The “On…” series is a collection of short blog posts relating to data visualization, economics, presentation skills, or data communication. In each, I discuss an issue, concept, or idea that I have not fully developed, a work in progress, or just some thoughts about a topic or issue I’d like to share.
This tweet got a lot of attention over the weekend and it seemingly got some people fired up. Personally, having lived in both New York City and DC, it’s interesting how my perception of these cities correspond to the subway maps and not the actual orientation of the cities.
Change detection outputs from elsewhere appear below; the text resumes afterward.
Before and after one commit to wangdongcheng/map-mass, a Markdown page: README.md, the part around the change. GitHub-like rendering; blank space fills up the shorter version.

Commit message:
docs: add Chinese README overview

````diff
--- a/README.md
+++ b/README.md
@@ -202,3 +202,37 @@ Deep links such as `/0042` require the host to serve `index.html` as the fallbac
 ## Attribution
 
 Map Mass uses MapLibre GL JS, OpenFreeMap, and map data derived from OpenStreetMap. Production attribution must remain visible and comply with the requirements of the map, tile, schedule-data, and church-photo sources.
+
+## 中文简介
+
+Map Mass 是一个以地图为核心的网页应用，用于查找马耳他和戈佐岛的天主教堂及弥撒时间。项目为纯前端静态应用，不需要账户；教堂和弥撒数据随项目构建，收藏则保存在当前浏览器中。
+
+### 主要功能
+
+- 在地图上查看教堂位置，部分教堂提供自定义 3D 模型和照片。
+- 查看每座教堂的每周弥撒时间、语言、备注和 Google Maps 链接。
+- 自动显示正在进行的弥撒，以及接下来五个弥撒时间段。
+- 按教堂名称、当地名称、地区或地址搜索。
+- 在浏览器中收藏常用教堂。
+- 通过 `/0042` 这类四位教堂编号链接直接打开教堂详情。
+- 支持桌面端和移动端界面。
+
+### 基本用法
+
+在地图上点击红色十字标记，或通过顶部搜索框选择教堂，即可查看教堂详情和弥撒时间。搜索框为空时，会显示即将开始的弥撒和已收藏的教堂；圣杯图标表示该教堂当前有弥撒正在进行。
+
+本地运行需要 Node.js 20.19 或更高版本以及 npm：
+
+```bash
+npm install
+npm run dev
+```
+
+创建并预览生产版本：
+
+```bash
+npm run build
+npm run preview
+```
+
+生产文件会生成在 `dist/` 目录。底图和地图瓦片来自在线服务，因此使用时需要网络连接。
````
Not to ruin your day but Union Square is further west than the Port Authority Bus Terminal, the Empire State Building is directly south of Times Square, most of the East Village is further west than Columbus Circle and the whole Williamsburg Bridge is west of the UN HQ. pic.twitter.com/EHi7z0nJ9k
— Gus (@goldisacks) May 24, 2020
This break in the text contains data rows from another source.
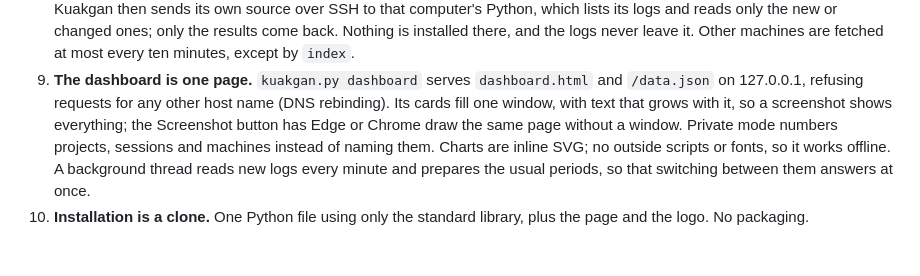
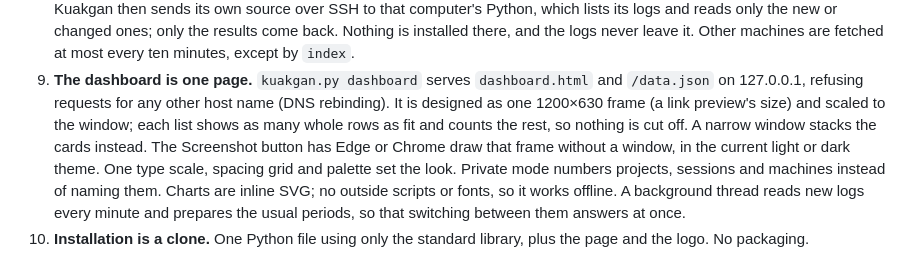
Before and after one commit to Kullevi/kuakgan, a Markdown page: docs/DESIGN.md, the part around the change. GitHub-like rendering; blank space fills up the shorter version.

```diff
--- a/docs/DESIGN.md
+++ b/docs/DESIGN.md
@@ -51,9 +51,12 @@ The choices behind Kuakgan, and why. `GOALS.md` says what it must achieve.
    ten minutes, except by `index`.
 9. **The dashboard is one page.** `kuakgan.py dashboard` serves
    `dashboard.html` and `/data.json` on 127.0.0.1, refusing requests for any
-   other host name (DNS rebinding). Its cards fill one window, with text that
-   grows with it, so a screenshot shows everything; the Screenshot button has
-   Edge or Chrome draw the same page without a window. Private mode numbers
+   other host name (DNS rebinding). It is designed as one 1200×630
+   frame (a link preview's size) and scaled to the window; each list shows as
+   many whole rows as fit and counts the rest, so nothing is cut off. A narrow
+   window stacks the cards instead. The Screenshot button has Edge or Chrome
+   draw that frame without a window, in the current light or dark theme. One
+   type scale, spacing grid and palette set the look. Private mode numbers
    projects, sessions and machines instead of naming them. Charts are inline SVG;
    no outside scripts or fonts, so it works offline. A background
    thread reads new logs every minute and prepares the usual periods, so that
```
Also changed, not shown: README.md (+6 -3 lines), docs/GOALS.md (+2 -2 lines), docs/dashboard-dark.png (added), docs/dashboard.png, 3 other files.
The NYC subway map, for example, rotates the entire city counter-clockwise a few degrees. It makes the map easier to read, but probably enters our subconscious that this is how the city is actually aligned. That’s why the original tweet struck a chord with me (and, apparently, many others).
The DC metro map, by contrast, keeps the North-South orientation as it truly is–easier, perhaps, because the city is divided into four quadrants (NW, NE, SW, SE)–and thus, by comparison, our/my perception of the city and the North-South orientation are aligned.
Maps are a tricky thing when it comes to data visualization. Readers love them because they are able to identify themselves in the data and visualization, but they do not always accurately represent the data. In this case, I found it interesting how our perception of space is likely shaped by the maps we use each and every day.